Normally the networks sell around 80% of their TV ad inventory to big media buying groups ahead of the start of the new season, but US reports say they’ve been forced to retain much of their unsold ad time to try and sell as the season unfolds. That’ll put the US TV market on a similar footing to Australia’s, especially now with the market in both countries “soft and short”, with advertisers not committing until the last moment and driving down rates.

According to US advertising media: ABC, CBS and Fox last week cut ad rates by 1% to 3% in an attempt to get advertisers interested. Ad Age said some advertisers say they want twice that price rollback; NBC reportedly is offering mid-to-high single digit unit price cuts to encourage advertisers to also spend money on its cable networks as well as the Free To Air channel.

While GE surprised with a bigger than expected 17% fall in revenues in the second quarter, NBC’s were off 9% to $US3.6 billion. But that included the Universal film and theme parks business. Network ad revenues were down sharply, according to US analysts, and earnings dropped 41%, after a 40% plus fall in the first quarter.

GE’s chief financial officer Keith Sherin told a phone conference with analysts that the upfront ad selling season at its NBC broadcast network has been “slow,” and the company plans to hold onto more inventory than usual heading into the new TV season. Other top media companies, including Walt Disney Co, Viacom Inc, CBS Corp and News Corp, will post second quarter results over the coming weeks, with investors watching whether predictions executives made three months ago that spending had steadied prove true.

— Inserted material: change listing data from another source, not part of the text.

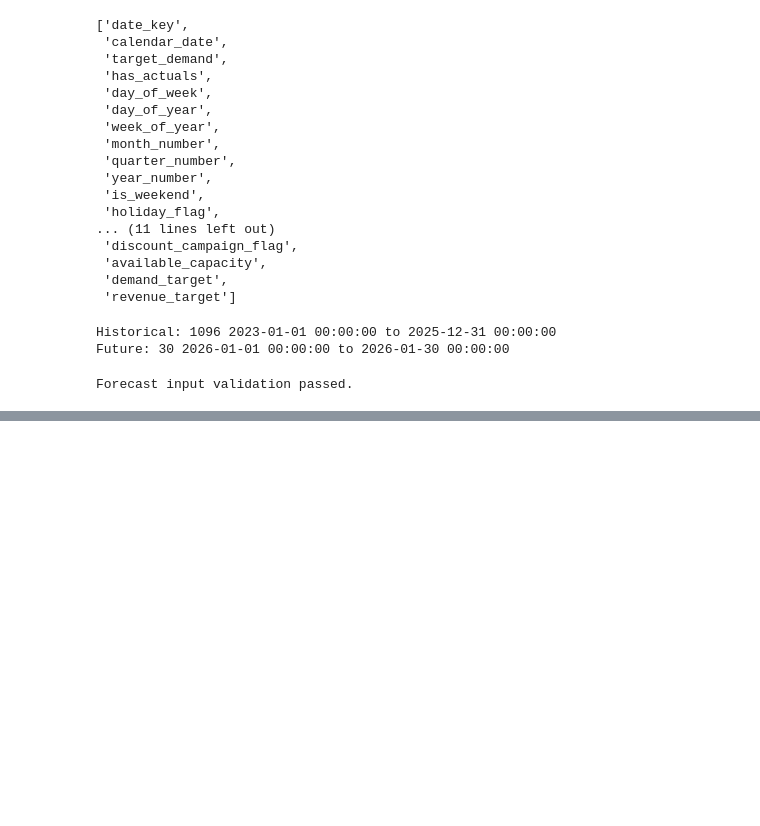
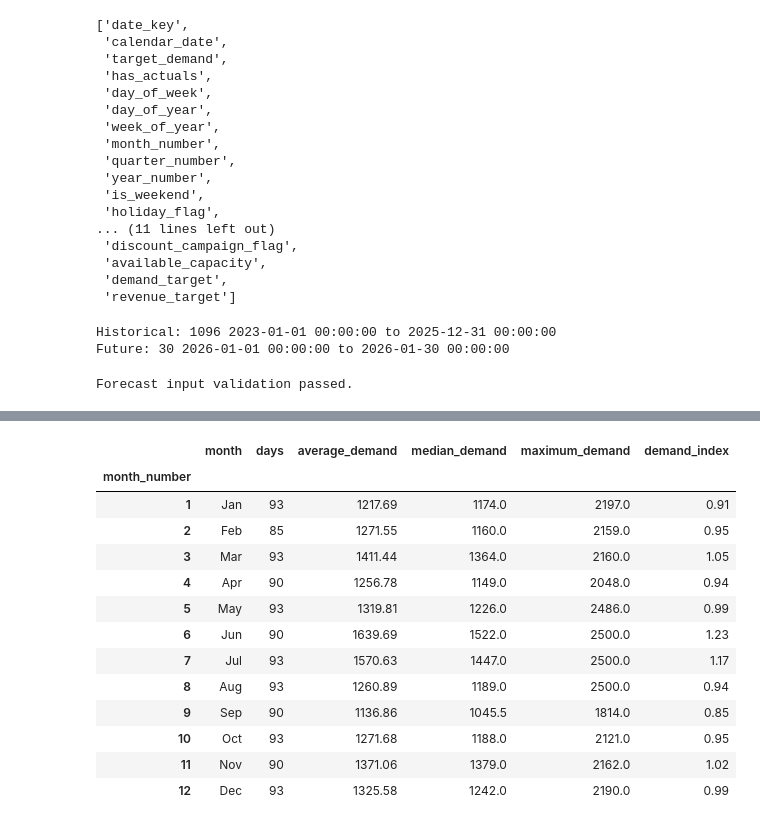
Before and after one commit to gnauhuhsaij/orlando-attraction-demand-revenue-planning, a Jupyter notebook: notebooks/01_forecast_exploration.ipynb, the cells around one changed output, grey strips where cells are left out. Saved outputs shown, nothing was run; the diff lists cells and outputs as text; code cells hidden in the pictures; blank space fills up the shorter version.

```diff
--- a/notebooks/01_forecast_exploration.ipynb
+++ b/notebooks/01_forecast_exploration.ipynb
@@ -108,0 +191,49 @@ Forecast input validation passed.
+# %%
+import calendar
+
+monthly_summary = (
+    historical
+    .groupby("month_number")
+    .agg(
+        days=("target_demand", "size"),
+        average_demand=("target_demand", "mean"),
+        median_demand=("target_demand", "median"),
+        maximum_demand=("target_demand", "max"),
+    )
+    .assign(
+        month=lambda table: table.index.map(
+            lambda month_number: calendar.month_abbr[month_number]
+        ),
+        demand_index=lambda table: (
+            table["average_demand"] / overall_average
+        ),
+    )
+    [
+        [
+            "month",
+            "days",
+            "average_demand",
+            "median_demand",
+            "maximum_demand",
+            "demand_index",
+        ]
+    ]
+    .round(2)
+)
+
+monthly_summary
+# %% [output]
+|  | month | days | average_demand | median_demand | maximum_demand | demand_index |
+| month_number |  |  |  |  |  |  |
+| 1 | Jan | 93 | 1217.69 | 1174.0 | 2197.0 | 0.91 |
+| 2 | Feb | 85 | 1271.55 | 1160.0 | 2159.0 | 0.95 |
+| 3 | Mar | 93 | 1411.44 | 1364.0 | 2160.0 | 1.05 |
+| 4 | Apr | 90 | 1256.78 | 1149.0 | 2048.0 | 0.94 |
+| 5 | May | 93 | 1319.81 | 1226.0 | 2486.0 | 0.99 |
+| 6 | Jun | 90 | 1639.69 | 1522.0 | 2500.0 | 1.23 |
+| 7 | Jul | 93 | 1570.63 | 1447.0 | 2500.0 | 1.17 |
+| 8 | Aug | 93 | 1260.89 | 1189.0 | 2500.0 | 0.94 |
+| 9 | Sep | 90 | 1136.86 | 1045.5 | 1814.0 | 0.85 |
+| 10 | Oct | 93 | 1271.68 | 1188.0 | 2121.0 | 0.95 |
+| 11 | Nov | 90 | 1371.06 | 1379.0 | 2162.0 | 1.02 |
+| 12 | Dec | 93 | 1325.58 | 1242.0 | 2190.0 | 0.99 |
```
Also changed, not shown: parts of 59 cells of this notebook, 13 other files.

Reuters reported that NBC Universal Chief Executive Jeff Zucker told staff in a memo after the parent’s results were released, that the company is “seeing signs of life in local and national advertising” and is hopeful it will witness “better earnings growth in the second half of the year.”

But he added: “The negatives are the same ones that are dragging down the results of every media company: Advertisers are skittish about the economy and marketing budgets are easy targets.”

He also said consumers continued to scale back on discretionary purchases, hurting sales of NBC Universal’s DVDs and visits to its theme parks. The latest quarter’s results were also hit by a write-down of its ION Media stake and a limited number of DVD releases.